  4. Empower and enable other customer-focused teams including sales and customer operations rather than hinder them, to create consistent interactions across the business. Does it irritate you as a customer when you have a great user experience on an app, but when you contact the call centre, they can’t see the same information? Creating and empowering your teams with a single source of truth for each customer, including transaction histories and past records of synchronous and asynchronous messages, can greatly increase customer service efficiency if utilised effectively. (Plus, it can really motivate your employees to provide a great experience as well.)
  5. Foster inclusivity, community and collaboration; allow customers to access the full value that your brand and business can offer them, through a wider than one-to-business relationship. Monzo and Starbucks are two brands that have done this really well in recent years, creating forums and crowdsourcing platforms to allow their engaged members a chance to discuss concerns, share ideas and give feedback in a controlled environment. While it’s not the only contributing factor, this effort for community engagement and transparency, definitely has some part to play in both brands’ high NPS scores.

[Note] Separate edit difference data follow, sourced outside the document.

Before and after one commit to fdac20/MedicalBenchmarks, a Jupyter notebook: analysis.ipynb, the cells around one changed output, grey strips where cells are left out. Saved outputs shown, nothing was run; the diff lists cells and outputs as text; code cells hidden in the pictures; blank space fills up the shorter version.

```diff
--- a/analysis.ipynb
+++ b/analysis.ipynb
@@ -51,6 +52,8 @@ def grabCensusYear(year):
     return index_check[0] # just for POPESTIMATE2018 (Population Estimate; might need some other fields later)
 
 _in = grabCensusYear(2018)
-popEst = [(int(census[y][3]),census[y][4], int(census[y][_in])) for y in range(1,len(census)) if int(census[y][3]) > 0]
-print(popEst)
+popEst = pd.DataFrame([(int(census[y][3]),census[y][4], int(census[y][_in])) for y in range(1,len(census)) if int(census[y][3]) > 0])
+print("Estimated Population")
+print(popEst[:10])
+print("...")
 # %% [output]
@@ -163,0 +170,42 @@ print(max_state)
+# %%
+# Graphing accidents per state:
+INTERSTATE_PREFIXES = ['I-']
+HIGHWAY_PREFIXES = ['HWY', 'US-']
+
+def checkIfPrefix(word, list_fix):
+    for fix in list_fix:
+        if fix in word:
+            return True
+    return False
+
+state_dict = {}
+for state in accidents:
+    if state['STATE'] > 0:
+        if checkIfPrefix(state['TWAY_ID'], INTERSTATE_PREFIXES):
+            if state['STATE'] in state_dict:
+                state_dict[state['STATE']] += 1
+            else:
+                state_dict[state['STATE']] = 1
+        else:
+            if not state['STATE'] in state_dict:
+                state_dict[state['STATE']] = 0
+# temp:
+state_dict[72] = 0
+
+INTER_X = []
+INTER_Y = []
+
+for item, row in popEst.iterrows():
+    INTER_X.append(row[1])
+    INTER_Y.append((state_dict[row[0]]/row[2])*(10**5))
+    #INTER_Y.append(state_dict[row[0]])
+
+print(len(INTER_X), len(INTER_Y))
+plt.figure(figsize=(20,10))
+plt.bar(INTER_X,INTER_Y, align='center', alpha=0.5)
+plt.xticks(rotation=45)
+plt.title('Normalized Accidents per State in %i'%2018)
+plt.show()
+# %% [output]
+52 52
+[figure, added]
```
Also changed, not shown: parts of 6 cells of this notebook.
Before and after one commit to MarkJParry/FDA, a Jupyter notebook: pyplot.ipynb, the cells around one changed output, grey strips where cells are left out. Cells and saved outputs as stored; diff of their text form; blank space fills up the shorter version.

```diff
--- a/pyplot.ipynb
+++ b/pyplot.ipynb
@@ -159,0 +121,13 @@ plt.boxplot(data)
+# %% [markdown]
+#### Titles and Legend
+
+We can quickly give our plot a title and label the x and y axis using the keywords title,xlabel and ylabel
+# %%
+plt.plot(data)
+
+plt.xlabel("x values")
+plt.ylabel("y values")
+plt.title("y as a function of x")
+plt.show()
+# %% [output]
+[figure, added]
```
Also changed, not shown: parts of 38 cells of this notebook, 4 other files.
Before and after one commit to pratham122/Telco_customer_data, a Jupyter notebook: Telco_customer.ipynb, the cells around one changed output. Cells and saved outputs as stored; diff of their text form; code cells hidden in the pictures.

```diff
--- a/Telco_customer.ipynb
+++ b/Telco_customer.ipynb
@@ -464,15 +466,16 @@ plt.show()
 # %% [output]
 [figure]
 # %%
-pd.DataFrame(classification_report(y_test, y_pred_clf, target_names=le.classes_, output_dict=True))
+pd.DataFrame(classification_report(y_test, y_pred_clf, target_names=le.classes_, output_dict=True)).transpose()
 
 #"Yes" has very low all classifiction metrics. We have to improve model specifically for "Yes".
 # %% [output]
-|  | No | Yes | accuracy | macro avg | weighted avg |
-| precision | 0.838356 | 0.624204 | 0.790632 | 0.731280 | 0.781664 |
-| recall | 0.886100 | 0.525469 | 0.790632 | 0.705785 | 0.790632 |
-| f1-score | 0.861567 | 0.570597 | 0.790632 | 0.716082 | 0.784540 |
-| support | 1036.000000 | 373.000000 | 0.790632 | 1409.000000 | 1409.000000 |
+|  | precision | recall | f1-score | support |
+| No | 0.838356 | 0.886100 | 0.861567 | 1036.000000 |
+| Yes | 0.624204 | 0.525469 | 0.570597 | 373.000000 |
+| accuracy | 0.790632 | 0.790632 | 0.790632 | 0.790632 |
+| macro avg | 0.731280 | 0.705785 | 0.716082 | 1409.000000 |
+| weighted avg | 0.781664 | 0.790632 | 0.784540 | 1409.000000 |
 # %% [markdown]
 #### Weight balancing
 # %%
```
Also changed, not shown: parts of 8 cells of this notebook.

These themes can of course be adopted independently of each other, but together definitely provide value greater than the sum of the parts when combined within a customer proposition. Given the ever-increasing competition in almost every vertical, and the focus of agile start-ups on a superior customer experience, how do you understand which of these paths to follow?

When designing any experience, it’s critical to make sure you know your customer – through primary and secondary research, and analysis of accurate customer data – and focus on meeting their needs, making sure you capitalise on the true ‘moments that matter’.

This is the first step of customer-centric service design, ensuring an experience is designed to drive the right behaviours from a customer perspective, with their needs positioned at the heart of every proposition. Know your customer, truly understand their motivations at every step and make it easy for them to achieve their goals and do business with you.

However it’s all very well designing a world-class proposition to engage consumers in exactly the right way at every step, to drive the right behaviours to meet your business objectives. But this is only the first step - can your business set itself and its capabilities up to deliver it as seamlessly as you designed, and make it commercially viable?

[1] https://www.telegraph.co.uk/science/2016/03/12/humans-have-shorter-attention-span-than-goldfish-thanks-to-smart/